* [AIM OF THE TASK] Lines that contain "components" are to be copied from the material, every one of them.

* [ENTRIES PROVIDED]
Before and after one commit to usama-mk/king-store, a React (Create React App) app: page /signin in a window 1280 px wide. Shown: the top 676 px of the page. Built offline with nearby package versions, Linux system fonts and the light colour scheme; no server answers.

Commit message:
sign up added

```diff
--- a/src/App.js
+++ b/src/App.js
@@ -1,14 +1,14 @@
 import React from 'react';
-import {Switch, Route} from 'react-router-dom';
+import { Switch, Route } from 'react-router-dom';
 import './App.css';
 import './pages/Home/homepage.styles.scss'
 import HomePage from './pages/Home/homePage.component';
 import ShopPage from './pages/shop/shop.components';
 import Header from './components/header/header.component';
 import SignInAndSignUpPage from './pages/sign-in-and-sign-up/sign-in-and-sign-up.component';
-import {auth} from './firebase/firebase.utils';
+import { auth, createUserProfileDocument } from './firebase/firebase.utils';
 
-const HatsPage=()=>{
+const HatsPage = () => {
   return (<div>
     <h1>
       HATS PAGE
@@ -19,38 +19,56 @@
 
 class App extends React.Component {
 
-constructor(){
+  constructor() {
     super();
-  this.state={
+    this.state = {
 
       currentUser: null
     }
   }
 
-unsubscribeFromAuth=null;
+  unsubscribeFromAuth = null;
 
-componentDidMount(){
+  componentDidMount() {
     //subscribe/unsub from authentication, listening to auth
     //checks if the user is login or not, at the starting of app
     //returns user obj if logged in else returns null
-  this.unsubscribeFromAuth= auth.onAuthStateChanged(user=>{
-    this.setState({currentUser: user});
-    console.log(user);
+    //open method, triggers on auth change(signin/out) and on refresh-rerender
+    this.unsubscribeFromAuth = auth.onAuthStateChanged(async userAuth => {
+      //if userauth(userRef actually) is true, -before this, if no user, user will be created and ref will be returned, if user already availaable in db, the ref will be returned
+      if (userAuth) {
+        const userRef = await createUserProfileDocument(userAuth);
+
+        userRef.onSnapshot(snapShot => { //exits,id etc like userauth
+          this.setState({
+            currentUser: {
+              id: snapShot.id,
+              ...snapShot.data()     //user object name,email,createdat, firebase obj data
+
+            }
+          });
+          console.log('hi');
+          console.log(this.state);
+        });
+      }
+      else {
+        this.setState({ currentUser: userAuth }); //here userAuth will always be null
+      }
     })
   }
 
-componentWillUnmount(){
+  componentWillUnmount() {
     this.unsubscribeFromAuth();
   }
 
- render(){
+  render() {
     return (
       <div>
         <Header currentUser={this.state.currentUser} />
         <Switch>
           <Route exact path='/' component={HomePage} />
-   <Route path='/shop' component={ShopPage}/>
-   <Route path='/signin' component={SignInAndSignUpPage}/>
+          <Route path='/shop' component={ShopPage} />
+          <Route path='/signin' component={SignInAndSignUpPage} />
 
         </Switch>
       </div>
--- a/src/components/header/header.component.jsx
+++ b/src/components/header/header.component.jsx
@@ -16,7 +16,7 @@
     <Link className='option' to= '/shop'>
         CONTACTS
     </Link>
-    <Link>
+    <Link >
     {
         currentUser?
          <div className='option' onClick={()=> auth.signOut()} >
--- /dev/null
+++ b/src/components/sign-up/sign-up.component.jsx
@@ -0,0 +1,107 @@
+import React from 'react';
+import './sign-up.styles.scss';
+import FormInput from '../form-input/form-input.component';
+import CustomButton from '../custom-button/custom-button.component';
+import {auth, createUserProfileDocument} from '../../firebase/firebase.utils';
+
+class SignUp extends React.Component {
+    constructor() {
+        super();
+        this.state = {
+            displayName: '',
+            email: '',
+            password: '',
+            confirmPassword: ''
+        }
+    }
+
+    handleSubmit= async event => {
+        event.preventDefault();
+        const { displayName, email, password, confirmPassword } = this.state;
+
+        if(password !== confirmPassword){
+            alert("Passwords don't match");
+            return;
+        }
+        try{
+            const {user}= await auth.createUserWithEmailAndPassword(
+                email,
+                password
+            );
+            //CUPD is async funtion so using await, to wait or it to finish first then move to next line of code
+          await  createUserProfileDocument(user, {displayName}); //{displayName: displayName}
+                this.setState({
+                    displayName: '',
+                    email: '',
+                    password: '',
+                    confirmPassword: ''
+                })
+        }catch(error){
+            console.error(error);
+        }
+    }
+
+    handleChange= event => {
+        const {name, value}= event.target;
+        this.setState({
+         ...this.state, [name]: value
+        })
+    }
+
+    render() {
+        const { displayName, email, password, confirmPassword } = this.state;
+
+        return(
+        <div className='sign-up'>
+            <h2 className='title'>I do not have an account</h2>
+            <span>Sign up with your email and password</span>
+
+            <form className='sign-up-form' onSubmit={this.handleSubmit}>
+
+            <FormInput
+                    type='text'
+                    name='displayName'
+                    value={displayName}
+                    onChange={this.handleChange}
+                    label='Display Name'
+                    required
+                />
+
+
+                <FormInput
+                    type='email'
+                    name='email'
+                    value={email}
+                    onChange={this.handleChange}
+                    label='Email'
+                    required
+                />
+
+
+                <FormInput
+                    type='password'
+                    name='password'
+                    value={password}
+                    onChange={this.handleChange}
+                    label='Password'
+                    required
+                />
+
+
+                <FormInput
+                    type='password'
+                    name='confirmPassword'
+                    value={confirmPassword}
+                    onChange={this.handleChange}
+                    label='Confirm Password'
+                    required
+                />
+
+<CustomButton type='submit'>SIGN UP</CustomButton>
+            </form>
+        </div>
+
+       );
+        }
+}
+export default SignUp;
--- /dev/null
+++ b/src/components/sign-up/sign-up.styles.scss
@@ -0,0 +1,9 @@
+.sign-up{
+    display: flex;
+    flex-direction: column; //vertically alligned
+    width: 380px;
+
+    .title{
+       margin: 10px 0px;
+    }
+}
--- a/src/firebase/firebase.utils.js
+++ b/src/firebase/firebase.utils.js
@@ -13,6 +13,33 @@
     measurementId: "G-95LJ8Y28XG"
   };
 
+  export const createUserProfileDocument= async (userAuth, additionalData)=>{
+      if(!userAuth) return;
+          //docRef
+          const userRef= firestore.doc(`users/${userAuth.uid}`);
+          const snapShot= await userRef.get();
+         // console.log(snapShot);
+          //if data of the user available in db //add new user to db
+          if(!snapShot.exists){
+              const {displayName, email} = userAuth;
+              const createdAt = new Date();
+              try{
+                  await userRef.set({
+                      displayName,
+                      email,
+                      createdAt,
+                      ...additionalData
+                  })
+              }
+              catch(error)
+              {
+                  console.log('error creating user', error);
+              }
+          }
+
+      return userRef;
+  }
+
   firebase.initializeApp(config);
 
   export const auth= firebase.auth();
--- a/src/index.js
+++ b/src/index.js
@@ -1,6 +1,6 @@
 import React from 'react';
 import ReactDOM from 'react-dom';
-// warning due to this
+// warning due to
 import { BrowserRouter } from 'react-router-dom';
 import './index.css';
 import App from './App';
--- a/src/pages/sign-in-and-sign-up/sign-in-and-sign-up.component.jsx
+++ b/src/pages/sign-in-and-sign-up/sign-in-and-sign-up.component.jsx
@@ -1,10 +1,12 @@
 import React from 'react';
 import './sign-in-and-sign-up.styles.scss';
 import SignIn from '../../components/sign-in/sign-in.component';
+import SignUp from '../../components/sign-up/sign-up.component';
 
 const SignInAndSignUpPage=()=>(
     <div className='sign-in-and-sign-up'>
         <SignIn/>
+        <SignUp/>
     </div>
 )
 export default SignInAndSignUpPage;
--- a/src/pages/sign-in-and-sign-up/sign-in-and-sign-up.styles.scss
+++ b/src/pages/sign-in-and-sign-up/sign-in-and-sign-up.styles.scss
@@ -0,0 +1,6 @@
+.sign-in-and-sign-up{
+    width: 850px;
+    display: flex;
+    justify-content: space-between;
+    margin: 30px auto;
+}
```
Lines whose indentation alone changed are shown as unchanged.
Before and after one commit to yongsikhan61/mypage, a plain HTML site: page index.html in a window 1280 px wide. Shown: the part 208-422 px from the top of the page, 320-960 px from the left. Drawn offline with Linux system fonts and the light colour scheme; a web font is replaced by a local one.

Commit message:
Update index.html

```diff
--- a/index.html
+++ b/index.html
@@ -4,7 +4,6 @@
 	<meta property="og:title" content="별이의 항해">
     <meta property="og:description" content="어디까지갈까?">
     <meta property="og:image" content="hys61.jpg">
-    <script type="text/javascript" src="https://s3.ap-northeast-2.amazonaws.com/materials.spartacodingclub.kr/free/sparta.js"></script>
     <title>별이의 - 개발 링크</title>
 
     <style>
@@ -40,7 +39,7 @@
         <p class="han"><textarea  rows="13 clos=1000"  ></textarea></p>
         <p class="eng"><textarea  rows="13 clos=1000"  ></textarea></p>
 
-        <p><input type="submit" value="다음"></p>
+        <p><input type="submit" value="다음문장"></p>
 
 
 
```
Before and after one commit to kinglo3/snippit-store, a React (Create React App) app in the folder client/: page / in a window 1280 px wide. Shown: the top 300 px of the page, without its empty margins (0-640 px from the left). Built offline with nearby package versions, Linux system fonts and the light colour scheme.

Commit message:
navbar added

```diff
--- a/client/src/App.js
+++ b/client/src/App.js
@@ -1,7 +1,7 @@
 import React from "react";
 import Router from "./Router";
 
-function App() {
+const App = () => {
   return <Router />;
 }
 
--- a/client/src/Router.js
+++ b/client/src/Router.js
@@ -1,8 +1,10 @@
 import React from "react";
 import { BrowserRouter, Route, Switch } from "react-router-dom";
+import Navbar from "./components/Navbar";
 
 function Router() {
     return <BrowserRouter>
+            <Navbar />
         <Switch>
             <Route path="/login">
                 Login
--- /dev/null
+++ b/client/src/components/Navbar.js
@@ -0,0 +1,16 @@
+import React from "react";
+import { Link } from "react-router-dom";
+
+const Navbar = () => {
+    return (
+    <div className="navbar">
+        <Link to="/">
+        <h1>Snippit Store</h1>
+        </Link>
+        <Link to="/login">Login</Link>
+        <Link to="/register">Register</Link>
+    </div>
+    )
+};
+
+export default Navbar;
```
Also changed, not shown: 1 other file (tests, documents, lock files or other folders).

* [TASK SOLUTION]
 import ShopPage from './pages/shop/shop.components';
 import Header from './components/header/header.component';
--- a/src/components/header/header.component.jsx
+++ b/src/components/header/header.component.jsx
+++ b/src/components/sign-up/sign-up.component.jsx
+++ b/src/components/sign-up/sign-up.styles.scss
 import SignIn from '../../components/sign-in/sign-in.component';
+import SignUp from '../../components/sign-up/sign-up.component';
+import Navbar from "./components/Navbar";
+++ b/client/src/components/Navbar.js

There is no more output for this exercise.